While Eric Trump is guaranteed Secret Service protection, it is unclear why State Department staff also participated in this business trip. As pointed out by Kathleen Clark, a government ethics expert and law professor at Washington University in St. Louis: “There is a public benefit to providing Secret Service protection. … But what was the public benefit from State Department personnel participating in this private business trip to the coastal town? It raises the specter of the use of public resources for private gain.”

Follow the paper trail

According to Trump’s July 2015 financial disclosure—which was not verified by regulators and therefore may not include all of his foreign deals or assets—Trump owned, had ownership interest in, or was a managing member of the following two companies related to business in Uruguay:

  • Trump Marks Punta del Este LLC, president, member
  • Trump Marks Punta del Este Manager Corp., president, director, chairman

According to Trump’s May 2016 financial disclosure—which also was not verified by regulators and therefore may not include all of his foreign deals or assets—Trump was paid as much as $1 million in royalties and owned, had ownership interest in, or was a managing member of the following two companies related to business in Uruguay:

  • Trump Marks Punta del Este LLC, president, member, received between $100,001 and $1 million in royalties
  • Trump Marks Punta del Este Manager Corp., president, director, chairman

As Trump has not divested himself from his business, he, along with his children, will presumably continue to receive money from this arrangement.

Again and again, Americans have seen the same pattern with Trump and his family: They not only continually fail to address serious conflicts of interest, but they are actively using the machinery of the U.S. government—from the Secret Service to the State Department—to effectively subsidize their business activities abroad.
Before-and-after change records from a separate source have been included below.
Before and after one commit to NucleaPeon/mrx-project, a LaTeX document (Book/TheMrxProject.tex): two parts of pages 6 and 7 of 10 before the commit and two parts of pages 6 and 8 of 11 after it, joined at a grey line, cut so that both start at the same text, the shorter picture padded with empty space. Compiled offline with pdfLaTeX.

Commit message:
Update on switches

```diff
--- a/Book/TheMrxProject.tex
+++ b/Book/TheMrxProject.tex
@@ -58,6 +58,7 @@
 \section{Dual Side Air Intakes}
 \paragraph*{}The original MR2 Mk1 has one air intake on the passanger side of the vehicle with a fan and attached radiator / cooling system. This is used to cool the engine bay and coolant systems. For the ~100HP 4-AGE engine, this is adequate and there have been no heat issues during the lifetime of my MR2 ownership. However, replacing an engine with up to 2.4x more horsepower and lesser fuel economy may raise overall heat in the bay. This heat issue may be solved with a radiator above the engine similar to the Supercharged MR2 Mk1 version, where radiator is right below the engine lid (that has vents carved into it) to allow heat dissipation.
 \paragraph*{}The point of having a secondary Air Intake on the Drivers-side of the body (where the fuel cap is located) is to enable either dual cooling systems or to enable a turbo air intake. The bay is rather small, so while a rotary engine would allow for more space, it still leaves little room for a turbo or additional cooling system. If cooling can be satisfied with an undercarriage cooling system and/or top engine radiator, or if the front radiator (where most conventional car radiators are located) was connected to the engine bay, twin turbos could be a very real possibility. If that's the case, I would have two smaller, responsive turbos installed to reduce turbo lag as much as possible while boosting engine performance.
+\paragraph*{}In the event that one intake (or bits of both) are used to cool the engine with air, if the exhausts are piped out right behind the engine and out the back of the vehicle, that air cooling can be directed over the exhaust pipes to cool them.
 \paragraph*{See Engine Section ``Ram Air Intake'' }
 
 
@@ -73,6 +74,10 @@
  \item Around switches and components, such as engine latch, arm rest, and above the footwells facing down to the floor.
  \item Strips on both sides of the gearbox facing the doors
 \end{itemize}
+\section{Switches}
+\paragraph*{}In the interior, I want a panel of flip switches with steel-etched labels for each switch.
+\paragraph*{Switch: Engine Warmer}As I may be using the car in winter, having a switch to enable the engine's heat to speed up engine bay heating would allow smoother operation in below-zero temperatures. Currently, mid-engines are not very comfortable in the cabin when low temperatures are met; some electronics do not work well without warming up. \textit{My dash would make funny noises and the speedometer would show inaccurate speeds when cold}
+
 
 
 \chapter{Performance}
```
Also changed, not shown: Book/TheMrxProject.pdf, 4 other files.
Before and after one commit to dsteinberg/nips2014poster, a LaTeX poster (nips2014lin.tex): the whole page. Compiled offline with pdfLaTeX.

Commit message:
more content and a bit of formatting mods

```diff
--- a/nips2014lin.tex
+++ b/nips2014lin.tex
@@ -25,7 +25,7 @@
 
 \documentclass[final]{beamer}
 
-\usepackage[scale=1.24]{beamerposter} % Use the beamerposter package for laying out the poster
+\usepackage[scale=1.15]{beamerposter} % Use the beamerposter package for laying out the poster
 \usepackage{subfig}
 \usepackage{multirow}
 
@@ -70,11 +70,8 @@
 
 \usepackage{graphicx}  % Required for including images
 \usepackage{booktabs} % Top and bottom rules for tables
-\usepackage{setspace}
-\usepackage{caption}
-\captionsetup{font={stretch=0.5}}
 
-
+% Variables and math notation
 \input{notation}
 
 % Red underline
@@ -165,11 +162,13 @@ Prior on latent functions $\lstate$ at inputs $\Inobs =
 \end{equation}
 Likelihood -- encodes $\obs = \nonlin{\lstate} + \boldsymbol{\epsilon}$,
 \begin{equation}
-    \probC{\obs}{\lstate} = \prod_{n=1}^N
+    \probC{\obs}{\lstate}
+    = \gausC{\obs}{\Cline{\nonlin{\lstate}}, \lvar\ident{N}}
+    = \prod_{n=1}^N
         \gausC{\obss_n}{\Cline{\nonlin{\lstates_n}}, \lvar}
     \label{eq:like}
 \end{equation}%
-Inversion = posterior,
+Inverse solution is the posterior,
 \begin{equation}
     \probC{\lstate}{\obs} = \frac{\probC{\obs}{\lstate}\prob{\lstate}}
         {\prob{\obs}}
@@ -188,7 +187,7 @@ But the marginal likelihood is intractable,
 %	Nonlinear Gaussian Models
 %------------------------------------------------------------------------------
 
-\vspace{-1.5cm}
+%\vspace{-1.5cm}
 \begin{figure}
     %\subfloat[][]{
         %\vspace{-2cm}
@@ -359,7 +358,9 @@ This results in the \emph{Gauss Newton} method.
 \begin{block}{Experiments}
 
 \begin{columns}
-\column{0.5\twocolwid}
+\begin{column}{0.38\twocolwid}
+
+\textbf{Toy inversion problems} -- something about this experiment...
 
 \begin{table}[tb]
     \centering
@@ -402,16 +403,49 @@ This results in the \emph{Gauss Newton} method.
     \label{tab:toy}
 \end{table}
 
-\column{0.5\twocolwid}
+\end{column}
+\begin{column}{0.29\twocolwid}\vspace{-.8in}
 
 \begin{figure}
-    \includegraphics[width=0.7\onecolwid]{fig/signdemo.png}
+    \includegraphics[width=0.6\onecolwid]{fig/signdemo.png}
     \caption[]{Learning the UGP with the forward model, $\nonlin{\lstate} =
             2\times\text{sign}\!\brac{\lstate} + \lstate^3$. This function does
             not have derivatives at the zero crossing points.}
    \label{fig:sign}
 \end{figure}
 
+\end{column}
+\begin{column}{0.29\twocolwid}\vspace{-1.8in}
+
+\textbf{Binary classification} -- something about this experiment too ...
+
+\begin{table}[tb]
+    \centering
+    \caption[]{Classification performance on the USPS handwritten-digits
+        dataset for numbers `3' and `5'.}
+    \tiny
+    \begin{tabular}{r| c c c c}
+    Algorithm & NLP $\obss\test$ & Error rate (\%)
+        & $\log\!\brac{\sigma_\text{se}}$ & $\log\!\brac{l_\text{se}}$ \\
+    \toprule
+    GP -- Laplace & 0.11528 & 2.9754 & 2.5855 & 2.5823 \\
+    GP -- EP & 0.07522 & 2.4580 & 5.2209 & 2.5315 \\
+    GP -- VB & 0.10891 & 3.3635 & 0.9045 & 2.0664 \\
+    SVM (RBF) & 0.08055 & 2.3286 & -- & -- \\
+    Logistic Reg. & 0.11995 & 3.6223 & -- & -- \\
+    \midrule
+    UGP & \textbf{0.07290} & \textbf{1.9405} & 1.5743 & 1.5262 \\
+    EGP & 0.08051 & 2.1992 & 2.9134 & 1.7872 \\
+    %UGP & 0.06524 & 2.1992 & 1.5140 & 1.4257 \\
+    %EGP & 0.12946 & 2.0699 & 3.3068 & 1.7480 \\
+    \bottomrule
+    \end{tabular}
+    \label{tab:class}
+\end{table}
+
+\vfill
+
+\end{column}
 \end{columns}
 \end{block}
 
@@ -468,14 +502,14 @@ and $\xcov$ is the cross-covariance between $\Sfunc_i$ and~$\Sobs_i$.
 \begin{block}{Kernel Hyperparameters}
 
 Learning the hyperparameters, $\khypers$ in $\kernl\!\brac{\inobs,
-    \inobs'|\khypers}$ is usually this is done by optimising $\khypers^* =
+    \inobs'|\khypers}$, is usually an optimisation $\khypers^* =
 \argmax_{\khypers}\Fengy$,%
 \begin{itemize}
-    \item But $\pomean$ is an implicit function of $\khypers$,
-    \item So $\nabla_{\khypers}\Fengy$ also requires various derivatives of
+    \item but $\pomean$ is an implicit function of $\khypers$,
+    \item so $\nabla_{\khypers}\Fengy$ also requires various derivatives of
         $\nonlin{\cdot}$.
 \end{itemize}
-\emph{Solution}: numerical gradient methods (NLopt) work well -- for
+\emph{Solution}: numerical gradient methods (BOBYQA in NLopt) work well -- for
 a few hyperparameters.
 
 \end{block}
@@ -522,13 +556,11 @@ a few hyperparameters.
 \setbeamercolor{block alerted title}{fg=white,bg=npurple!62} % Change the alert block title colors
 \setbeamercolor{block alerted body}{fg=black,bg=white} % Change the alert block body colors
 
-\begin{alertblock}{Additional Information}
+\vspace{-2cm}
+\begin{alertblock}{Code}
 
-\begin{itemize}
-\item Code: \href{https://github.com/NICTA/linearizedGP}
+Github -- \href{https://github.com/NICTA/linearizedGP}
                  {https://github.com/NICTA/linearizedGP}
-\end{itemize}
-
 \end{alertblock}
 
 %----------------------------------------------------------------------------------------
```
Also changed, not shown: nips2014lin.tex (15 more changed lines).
As a result, America looks corrupt to its partners, and U.S. taxpayers see their hard-earned dollars being used to promote Trump’s business interests overseas.

Read the full series of columns here.

Carolyn Kenney is a policy analyst with the National Security and International Policy team at the Center for American Progress. John Norris is a senior fellow at the Center.